The Karnataka Central Diocese is one of the twenty-two dioceses of the Church of South India covering the central part of Karnataka.
The year 1810 witnessed the arrival of the first ever Protestant missionary, the Rev. John Hands of London Missionary Society at Bellary, Karnataka State (erstwhile Mysore). During the later part of 19th century also witnessed the arrival of other missionary societies such as the Wesleyan Methodist Missionary Society (1821) Basel Mission (1834), the society of propagation of the Gospel and the Church Missionary Society. Except for the Basel Mission, the other Missions became part of the South Indian United Church (SIUC) which came into existence in 1908. The South Indian United Church (SIUC) was formed and sustained by the efforts of the Rev. Vedam Santiago of Madurai. When he envisioned the formation of the Church of South India a number of hurdles had to be crossed including those of caste. The Anglican Bishop Azariah was approached by Rev. V Santiago and persuaded to be a leading force in the bringing together of the varied churches in South India. Thus it was that Rev. V Santiago along with other SIUC leaders brought about the Church of South India under the later leadership of Bishop Azariah. When the Church of South India was formally inaugurated in 1947, Mysore Diocese was one of fourteen dioceses. Acceding to a proposal made by the Synod in 1964 to create smaller dioceses to provide better administration, the Diocese in 1969 approved the scheme for dividing the Diocese into three units. As a result of this division, the Central Karnataka diocese came into existence on 1 May 1970, on trifurcation of the then Mysore diocese.

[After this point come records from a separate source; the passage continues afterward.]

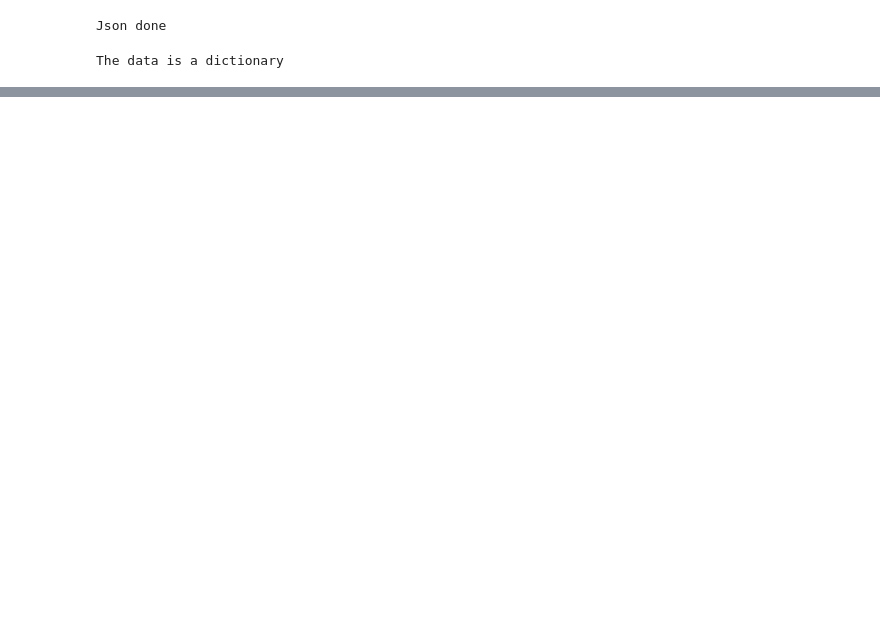
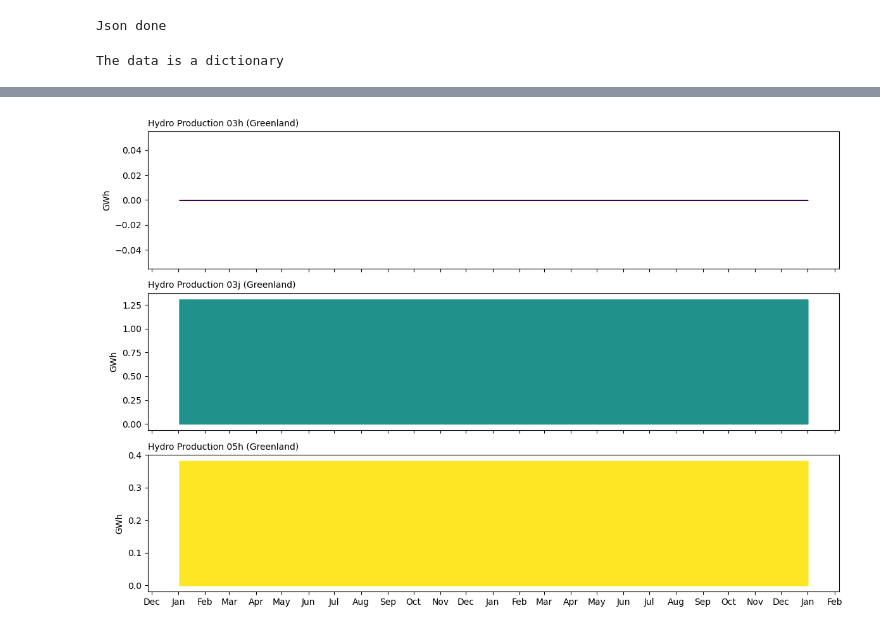
Before and after one commit to giooms/RREH_thesis, a Jupyter notebook: scripts/analysis/hydro.ipynb, the cells around one changed output, grey strips where cells are left out. Saved outputs shown, nothing was run; the diff lists cells and outputs as text; code cells hidden in the pictures; blank space fills up the shorter version.

```diff
--- a/scripts/analysis/hydro.ipynb
+++ b/scripts/analysis/hydro.ipynb
@@ -409,37 +435,31 @@ import pandas as pd
 import matplotlib.pyplot as plt
 import matplotlib.dates as mdates
 
-def plot_production_dynamics(offshore_wind_gr, onshore_wind_gr, hydro_gr1, hydro_gr2, hydro_gr3, wave, start_date='2015-01-01'):
+def plot_production_dynamics(hydro_gr1, hydro_gr2, hydro_gr3, start_date='2015-01-01'):
     # Create date range for the datasets
-    date_range = pd.date_range(start=start_date, periods=len(offshore_wind_gr), freq='H')
+    date_range = pd.date_range(start=start_date, periods=len(hydro_gr1), freq='H')
 
     # Create DataFrames
-    offshore_wind_df_gr = pd.DataFrame(offshore_wind_gr, index=date_range, columns=['Elec'])
-    onshore_wind_df_gr = pd.DataFrame(onshore_wind_gr, index=date_range, columns=['Elec'])
     hydro_df1_gr = pd.DataFrame(hydro_gr1, index=date_range, columns=['Elec'])
     hydro_df2_gr = pd.DataFrame(hydro_gr2, index=date_range, columns=['Elec'])
     hydro_df3_gr = pd.DataFrame(hydro_gr3, index=date_range, columns=['Elec'])
-    wave_df_gr = pd.DataFrame(wave, index=date_range, columns=['Elec'])
 
 
     # Smooth the data with a rolling mean
-    offshore_wind_df_gr['Smoothed'] = offshore_wind_df_gr['Elec'].rolling(window=24).mean()
-    onshore_wind_df_gr['Smoothed'] = onshore_wind_df_gr['Elec'].rolling(window=24).mean()
     hydro_df1_gr['Smoothed'] = hydro_df1_gr['Elec'].rolling(window=24).mean()
     hydro_df2_gr['Smoothed'] = hydro_df2_gr['Elec'].rolling(window=24).mean()
     hydro_df3_gr['Smoothed'] = hydro_df3_gr['Elec'].rolling(window=24).mean()
-    wave_df_gr['Smoothed'] = wave_df_gr['Elec'].rolling(window=24).mean()
 
     # Plotting
-    fig, axs = plt.subplots(6, 1, figsize=(12, 8), sharex=True)
+    fig, axs = plt.subplots(3, 1, figsize=(12, 8), sharex=True)
 
-    colors = plt.cm.viridis(np.linspace(0, 1, 6))
+    colors = plt.cm.viridis(np.linspace(0, 1, 3))
 
     # Plot each storage type
     for ax, df, color, label in zip(axs,
-                                    [offshore_wind_df_gr, onshore_wind_df_gr, hydro_df1_gr, hydro_df2_gr, hydro_df3_gr, wave_df_gr],
+                                    [hydro_df1_gr, hydro_df2_gr, hydro_df3_gr],
                                     colors,
-                                    ['Offshore Wind Production (Greenland)', 'Onshore Wind Production (Greenland)', 'Hydro Production 03h (Greenland)', 'Hydro Production 03j (Greenland)', 'Hydro Production 05h (Greenland)', 'Wave Production (Greenland)']):
+                                    ['Hydro Production 03h (Greenland)', 'Hydro Production 03j (Greenland)', 'Hydro Production 05h (Greenland)']):
         ax.fill_between(df.index, df['Smoothed'], color=color)
         ax.set_title(label, fontsize=10, loc='left')
         ax.xaxis.set_major_formatter(mdates.DateFormatter('%b'))
@@ -452,9 +472,11 @@ def plot_production_dynamics(offshore_wind_gr, onshore_wind_gr, hydro_gr1, hydro
 # %%
 hydro_prod_03h_gr = np.array(d.solution.elements.HYDRO_PLANT_03h_GR.variables.electricity.values)
 hydro_prod_03j_gr = np.array(d.solution.elements.HYDRO_PLANT_03j_GR.variables.electricity.values)
 hydro_prod_05h_gr = np.array(d.solution.elements.HYDRO_PLANT_05h_GR.variables.electricity.values)
 
-plot_production_dynamics(offshore_prod_gr, onshore_prod_gr, hydro_prod_03h_gr, hydro_prod_03j_gr, hydro_prod_05h_gr, wave_prod_gr)
+plot_production_dynamics(hydro_prod_03h_gr, hydro_prod_03j_gr, hydro_prod_05h_gr)
+# %% [output]
+[figure, added]
 # %%
 import pandas as pd
 import matplotlib.pyplot as plt
```
Also changed, not shown: parts of 21 cells of this notebook, 38 other files.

Under the leadership of Bishop Norman C Sargant, the Mysore Diocese was trifurcated and the Mysore Central Diocese came into being in the year 1970. When Mysore was renamed as Karnataka then the Diocese also changed its name from Mysore Central Diocese to Karnataka Central Diocese.